Way my network looked is this:

Modem - Airport Express 2nd gen (wireless mode turned off) - Airport Express 1st gen

Now it looks like this: Modem - Airport Express 2nd gen (wireless mode turned off) - TP-Link

I use the 2nd gen as my main router that all of the house hold devices connect to through various network switches. I have almost everything wired in; two Macs, as well as a Mac mini Time Machine server. The only devices that use the Wi-Fi are my iPhone, my MacBook Air, and an HP AirPrint ready printer.
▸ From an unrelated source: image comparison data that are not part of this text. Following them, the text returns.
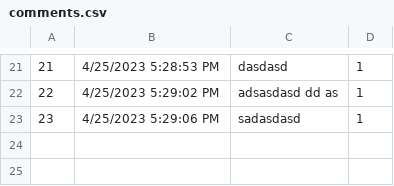
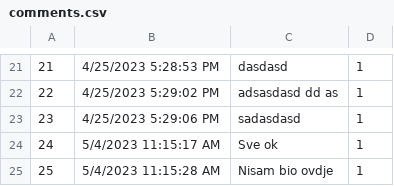
Before and after one commit to aleksandarm001/Booking_projekat, a CSV file: InitialProject/Infrastructure/Resources/Data/comments.csv, drawn as a sheet; only a part is shown, gaps mark what is left out.

```diff
--- a/InitialProject/Infrastructure/Resources/Data/comments.csv
+++ b/InitialProject/Infrastructure/Resources/Data/comments.csv
@@ -23 +23,3 @@
 23|4/25/2023 5:29:06 PM|sadasdasd|1
+24|5/4/2023 11:15:17 AM|Sve ok|1
+25|5/4/2023 11:15:28 AM|Nisam bio ovdje|1
```
Also changed, not shown: 15 other files.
After switching to the new router, I noticed immediately that the printer was no longer available to my wired Macs, even though the printer was still connected to the network via the new TP-Link router. I can still print wirelessly using the MacBook Air on wifi. The second thing I noticed, however, is that the MacBook Air can no longer see any of the other Macs or devices on the network through the Finder bar. It can't find the Mac mini for backing up, or either of my wired Macs for accessing them through the network. I can access the Mac mini server by directly typing in it's IP address, but this is hardly ideal.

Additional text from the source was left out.